The 20th Maccabiah (Jewish Olympic Games) is currently taking place in Israel. South Africa and the USA battled in the rugby final with the USA narrowly winning a thrilling game. Thirty-two years this week, I played rugby for the South African Jewish Rugby Team at the 12th Maccabiah. We won the gold medal and the experience changed my life (see my article at http://www.aish.com/jw/s/Mandela-and-My-Walk-to-Freedom.html )
For this blog posting, I’d like to share a few of the many similarities I’ve found over the years between rugby and Judaism.
LESSON 1. BE PART OF THE TEAM
Playing sport in school in South Africa is very different than here in America. In South Africa, it was a school rule that everybody had to play a summer and winter sport. And each year there were as many teams as there were players. Rugby was the most popular sport in my school by far.
Teams were divided into age groups. So when I was 8, there was the under 8 A team, the under 8 B team, all the way to the under 8 E team. Then there were the under 9’s and under 10’s all the way up to the under 15’s in high school. Above age 15 there were open teams starting at the 8th team going up to the 1st team. That’s close on 50 teams, with 15 players per team – that’s 750 rugby players in the school.
In short, everybody played for a team. And everyone felt part of the school’s rugby program.
It’s the same with Judaism. None of us have to be spectators. We can all be part of a team. We don’t all have to be like Moshe Rabbeinu/ Moses our teacher. Or like Rabbi Moshe Feinstein, one of the leading sages in America last century. Some of us have been given greater talents by G-d than others. Some of us may have only learned about what Judaism means later on in life. All G-d wants us to be, just like each coach on each of the rugby teams wanted of each of their players – Join the team and Be the best that you can be.
LESSON 2. BE PREPARED
Weeks before the rugby season would begin, we would receive the schedule of dates of our games and our opponents. We would study it and discuss it for hours. Our school had a rich tradition of rugby going back over 100 years. Some of the opponents our school had played against for almost that many years. For many of those rivalries the competition had been fierce. So our school’s honor was on the line. Now we were an English school. At the end of the year there was the BIG game!

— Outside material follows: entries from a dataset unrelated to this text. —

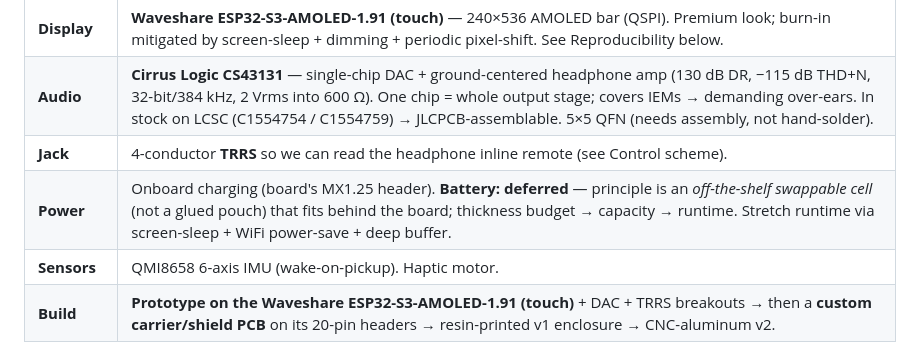
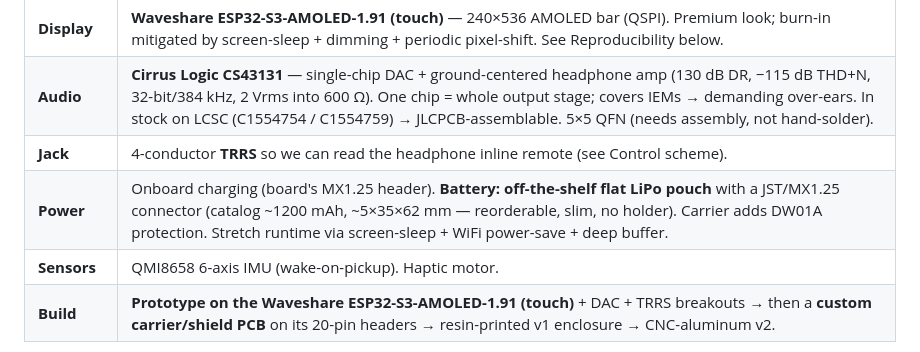
Before and after one commit to Jesstr8803/MA-ESPortable, a Markdown page: README.md, the part around the change. GitHub-like rendering.

Commit message:
docs: battery = off-the-shelf flat LiPo pouch w/ connector
Chosen over cylindrical (14500/16340/18350): slimmest device, most
available, no holder, reorderable catalog part, plugs into the board's
MX1.25 input. "Off-the-shelf/reorderable" was the real goal; tool-free swap
wasn't needed. Carrier keeps DW01A protection. ~1200mAh / ~5x35x62mm fits
behind the ~60x28.5mm board.

Co-Authored-By: Claude Opus 4.8 <noreply@anthropic.com>

```diff
--- a/README.md
+++ b/README.md
@@ -73,7 +73,7 @@ CNC-aluminum v2 (u.FL external antenna makes the metal body viable).
 | **Display** | **Waveshare ESP32-S3-AMOLED-1.91 (touch)** — 240×536 AMOLED bar (QSPI). Premium look; burn-in mitigated by screen-sleep + dimming + periodic pixel-shift. See Reproducibility below. |
 | **Audio** | **Cirrus Logic CS43131** — single-chip DAC + ground-centered headphone amp (130 dB DR, −115 dB THD+N, 32-bit/384 kHz, 2 Vrms into 600 Ω). One chip = whole output stage; covers IEMs → demanding over-ears. In stock on LCSC (C1554754 / C1554759) → JLCPCB-assemblable. 5×5 QFN (needs assembly, not hand-solder). |
 | **Jack** | 4-conductor **TRRS** so we can read the headphone inline remote (see Control scheme). |
-| **Power** | Onboard charging (board's MX1.25 header). **Battery: deferred** — principle is an *off-the-shelf swappable cell* (not a glued pouch) that fits behind the board; thickness budget → capacity → runtime. Stretch runtime via screen-sleep + WiFi power-save + deep buffer. |
+| **Power** | Onboard charging (board's MX1.25 header). **Battery: off-the-shelf flat LiPo pouch** with a JST/MX1.25 connector (catalog ~1200 mAh, ~5×35×62 mm — reorderable, slim, no holder). Carrier adds DW01A protection. Stretch runtime via screen-sleep + WiFi power-save + deep buffer. |
 | **Sensors** | QMI8658 6-axis IMU (wake-on-pickup). Haptic motor. |
 | **Build** | **Prototype on the Waveshare ESP32-S3-AMOLED-1.91 (touch)** + DAC + TRRS breakouts → then a **custom carrier/shield PCB** on its 20-pin headers → resin-printed v1 enclosure → CNC-aluminum v2. |
 
```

Grey Bloemfontein! The most famous rugby school in the country. Founded by the same person who founded our school, Sir George Grey. Our school was Grey, PE. They were Grey Bloem.

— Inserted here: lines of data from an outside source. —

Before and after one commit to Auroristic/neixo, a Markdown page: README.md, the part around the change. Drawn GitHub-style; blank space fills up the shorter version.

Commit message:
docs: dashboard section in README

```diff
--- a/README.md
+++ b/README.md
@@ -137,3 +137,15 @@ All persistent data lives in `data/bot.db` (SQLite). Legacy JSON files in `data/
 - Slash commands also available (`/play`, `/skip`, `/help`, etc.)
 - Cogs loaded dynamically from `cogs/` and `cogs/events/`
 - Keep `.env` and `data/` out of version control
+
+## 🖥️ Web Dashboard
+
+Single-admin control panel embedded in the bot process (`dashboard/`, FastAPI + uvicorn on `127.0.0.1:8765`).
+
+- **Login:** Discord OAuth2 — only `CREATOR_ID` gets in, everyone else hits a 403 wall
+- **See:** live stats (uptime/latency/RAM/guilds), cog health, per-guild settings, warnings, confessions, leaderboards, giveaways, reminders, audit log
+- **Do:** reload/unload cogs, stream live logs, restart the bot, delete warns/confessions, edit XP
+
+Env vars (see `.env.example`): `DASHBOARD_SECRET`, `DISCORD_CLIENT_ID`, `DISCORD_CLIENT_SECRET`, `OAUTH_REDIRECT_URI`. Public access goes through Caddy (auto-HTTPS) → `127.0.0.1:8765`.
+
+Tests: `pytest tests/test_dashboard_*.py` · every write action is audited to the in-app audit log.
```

So at the beginning of each week we would check the results of the other teams. Each week we would spend hours discussing tactics for the game ahead. We would run through plays in our head. Night and Day.
We would count the days until our big opponents and always keep a watchful eye on the days remaining until … Grey Bloem!
It’s the same with Judaism. We also have a schedule – with important dates to think of. I’m talking about the holidays. Pesach, Shavuot, Sukkot. And the two Big Ones – Rosh Hashanah, Yom Kippur. We can’t just walk into them, unprepared. We have to think about them weeks, maybe months before. Check the calendar, count the days. Read the machzor/ the prayer book. Learn the special laws of the day. Go through what a successful Rosh Hashanah and Yom Kippur would look like in our minds. Because if we’re prepared, then we’ve got a much better chance of emerging victorious in our endeavors. Rosh Hashanah is 10 days away. If you haven’t started thinking about it, start now. And be prepared.
LESSON 3. PACE YOURSELF
At the Maccabi Games in 1985, we played three opponents, Israel, the US and Australia and then the top two teams, ourselves and Australia played in the final. That’s four very physically demanding games in 10 days. Rugby is tougher than football in at least this aspect – every player stays on the field the entire game. There is no separate offensive and defensive teams. And each game was played in grueling Israeli summer weather.
It simply was not physically possible to play all four games with full intensity. Each player had to choose key times in the game to exert maximum effort, others where he had to play hard and yet others where he had to slow down. This applied to the team as a whole. The captain would call us together and tell us: “Ok, guys, we’ve got to speed up the game, put pressure on them. Or “Let’s slow the game down.”
To be successful, it wasn’t enough to play each game well. We had to pace ourselves.
It’s the same with Judaism. In a little over 2 months is Rosh Hashanah, 8 days later is Yom Kippur. Then five days later is Sukkot followed by Shemini Atzeret and Simchat Torah. That’s a lot of time spent in shul. To give myself any chance of still having any motivation and concentration by the end, I have to pace myself. I work really hard during Rosh Hashanah. Then I take it easy until Yom Kippur. After Yom Kippur I again slow down in my intensity until Sukkot. Here is where I really have to gauge myself, conserve whatever energy I have, and then use it at the important times, always keeping in mind that there’s gold at the end of it all – Simchat Torah, where the energy of the day carries me.
Stay tuned for part II
The South African Jewish Rugby Team that won the gold medal at the Maccabiah. I’m far left, second row